This video introduces the causation requirement in criminal law.

But before preceding to the videos here is a JPEG overview:


There are 6 types of Novus Actus Interveniens that will be explored:

1. Natural Interventions/Acts of God

2. Third Party Interventions

3. Medical Interventions

4.  Drug Supply

5. Thin Skull/Egg Shell Rule

6. Victim Flight

What makes a crime?

This video is about the theoretical background behind the criminal legal system. I look at what makes a crime and three main philosophical foundations: legal moralism, the harm principle and paternalism.


A crime is an offence punishable by law. Arguably there are two reasons for criminalising an act or creating a crime:

1. The conduct itself is wrongful

There are three central arguments that make a conduct wrongful:

i. Legal Moralism

Lord Devlin in “Morals and The Criminal Law” 1959: immorality is what every right-minded person is presumed to consider immoral.

He argues that ‘immorality’ is a necessary and sufficient condition of criminalisation.  This view is based on the premise hat social harmony is jeopardised if morality is not underwritten by the law.

He argues that morality forms a ‘seamless web’. By this metaphor, he intended to convey the notion that ‘society’s morals’ form a fragile structure and that is morality is not reinforced legally, then damage to the entire structure will follow.


Rejects rationality, doesn’t look at an empirical investigation of the effects of criminalisation, based it upon feelings.

Bentham warned us to be suspicious when officials claim they are acting in the name of ‘right minded people’. In many cases it just justifies the prejudices of legislators themselves and is dangerous.

Seamless web is also problematic as Hart points out people don’t abandon their moral views if they are not punished by law itself.

ii. The Harm Principle

People should exhibit free will and the state should only intervene if harm is caused to others.

The problem is, is this primary harm e.g. assault or secondary harm e.g.  seat belts

The Report on the Wolfenden Committee on Homosexual Offences and prostitution 1957 argues that the law is to intervene to protect vulnerable people and preserve public order but not to intervene in private lives of citizens or enforce any particular pattern of behaviour. The Committee was recommending that homosexual behaviour between consenting adults in private should no longer be a criminal offence.

The principle was famously articulated by J.S.Mill as “the only purpose for which power can be rightfully exercised over any member of a civilised community, against his will, is to prevent harm to others’

Harm is to be understood not just as physical harm but a violation of any recognised interest.


Is that if you are focused on only harm to others it becomes impossible to criminalise drugs or the wearing of seatbelt.

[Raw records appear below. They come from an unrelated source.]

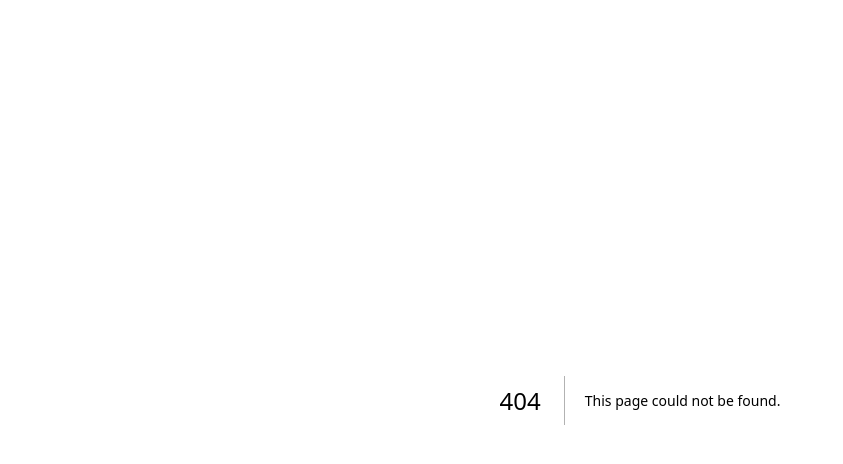
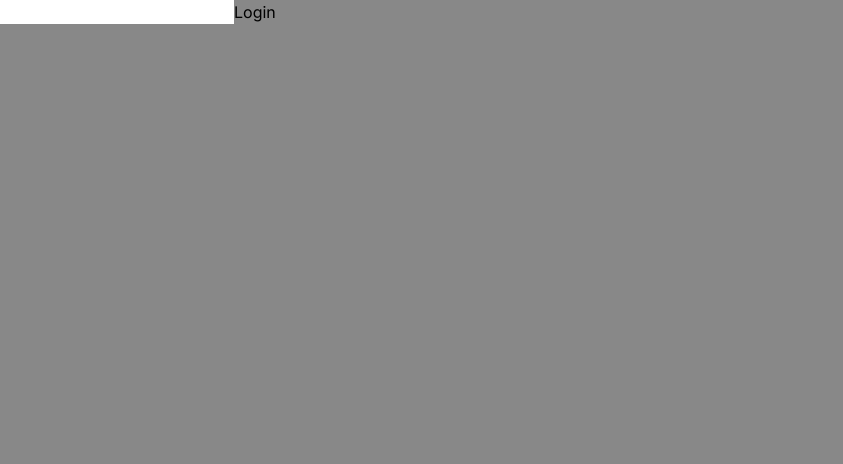
Before and after one commit to zadescoxp/Chico, a Next.js app: page /login in a window 1280 px wide. Before the commit this address had no page. Shown: the top 464 px of the page, without its empty margins (0-843 px from the left). Built offline with nearby package versions, Linux system fonts and the light colour scheme.

Commit message:
login initiated

```diff
--- /dev/null
+++ b/src/app/login/page.tsx
@@ -0,0 +1,28 @@
+'use client'
+
+import axios from 'axios';
+import * as React from 'react';
+import { useState } from 'react'
+
+export default function Login() {
+  const [username, setUsername] = useState<string>("");
+  const handleLogin = async (e: any) => {
+    e.preventDefault()
+    try {
+      await axios.post('http://localhost:8080/login', {
+        username
+      })
+      await console.log("Data sent !")
+    }
+    catch(err) {
+      console.log(err)
+    }
+  }
+
+  return <div className='w-full h-screen bg-[#888]'>
+    <form action="" method='post'>
+      <input type="text" value={username} name="username" onChange={(e) => { setUsername(e.target.value) }} id="" />
+      <button type='submit' onClick={handleLogin}>Login</button>
+    </form>
+  </div>;
+}
```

However, many modern harm theorists point out they would support it because it is potentially harmful to others. Kaplan explains that there are different categories of harm such as ‘public ward harm’. That is, he may impose on other the cost of rectifying the damage he causes himself. He may not be able to take up the economic responsibilities he owes others as a result . Furthermore, other individuals may copy the behaviour and suffer harm as a result.

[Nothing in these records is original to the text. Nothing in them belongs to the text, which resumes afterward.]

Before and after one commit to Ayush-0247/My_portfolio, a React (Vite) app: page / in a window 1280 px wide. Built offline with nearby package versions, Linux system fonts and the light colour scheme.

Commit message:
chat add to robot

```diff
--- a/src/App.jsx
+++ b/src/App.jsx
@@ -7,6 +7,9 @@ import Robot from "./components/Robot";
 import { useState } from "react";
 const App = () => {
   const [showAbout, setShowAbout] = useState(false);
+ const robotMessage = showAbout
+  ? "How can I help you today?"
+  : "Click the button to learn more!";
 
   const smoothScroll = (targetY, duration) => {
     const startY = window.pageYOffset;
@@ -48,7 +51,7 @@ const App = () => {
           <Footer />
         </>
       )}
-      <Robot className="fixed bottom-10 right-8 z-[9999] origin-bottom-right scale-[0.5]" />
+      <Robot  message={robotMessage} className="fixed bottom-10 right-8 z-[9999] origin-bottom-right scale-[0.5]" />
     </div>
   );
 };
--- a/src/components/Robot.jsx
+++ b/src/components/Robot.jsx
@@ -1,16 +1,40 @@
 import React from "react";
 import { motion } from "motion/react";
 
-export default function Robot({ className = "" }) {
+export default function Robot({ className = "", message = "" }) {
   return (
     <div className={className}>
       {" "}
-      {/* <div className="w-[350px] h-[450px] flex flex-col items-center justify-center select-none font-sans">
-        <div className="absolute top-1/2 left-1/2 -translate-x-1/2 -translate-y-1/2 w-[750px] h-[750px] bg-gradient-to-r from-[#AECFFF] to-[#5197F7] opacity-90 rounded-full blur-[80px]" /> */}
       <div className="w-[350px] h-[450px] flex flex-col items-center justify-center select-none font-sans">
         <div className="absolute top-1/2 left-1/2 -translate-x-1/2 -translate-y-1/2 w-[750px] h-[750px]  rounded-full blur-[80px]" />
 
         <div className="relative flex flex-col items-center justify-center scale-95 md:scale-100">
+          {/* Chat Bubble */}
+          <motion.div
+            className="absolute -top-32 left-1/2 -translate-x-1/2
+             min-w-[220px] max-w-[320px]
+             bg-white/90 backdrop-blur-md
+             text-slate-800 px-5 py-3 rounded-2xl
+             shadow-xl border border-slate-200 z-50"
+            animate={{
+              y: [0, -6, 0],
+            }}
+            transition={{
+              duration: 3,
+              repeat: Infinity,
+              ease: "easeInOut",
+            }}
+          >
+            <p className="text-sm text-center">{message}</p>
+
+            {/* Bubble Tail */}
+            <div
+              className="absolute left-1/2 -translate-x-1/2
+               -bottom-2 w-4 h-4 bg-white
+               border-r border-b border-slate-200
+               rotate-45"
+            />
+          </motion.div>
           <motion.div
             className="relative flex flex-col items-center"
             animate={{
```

However, this is still problematic because if we acknowledge the broad concept of harm, there are few actions that one can perform that threaten harm only to oneself. Thus leading to a world where almost all acts are criminalised.

Prohibition of harmful conduct may in itself result in harmful consequences such as the sale of say drugs may indirectly or directly harm consumers as well as the potential economic harm to business enterprises involved.

Bentham advocated a utilitarian outlook.

iii. Paternalism

Preventing someone from harming themselves – inferring with autonomy for their own good.

2. It is necessary to employ criminal law to prevent such conduct.

– This refers to the principle of minimising interference in an individual’s autonomy.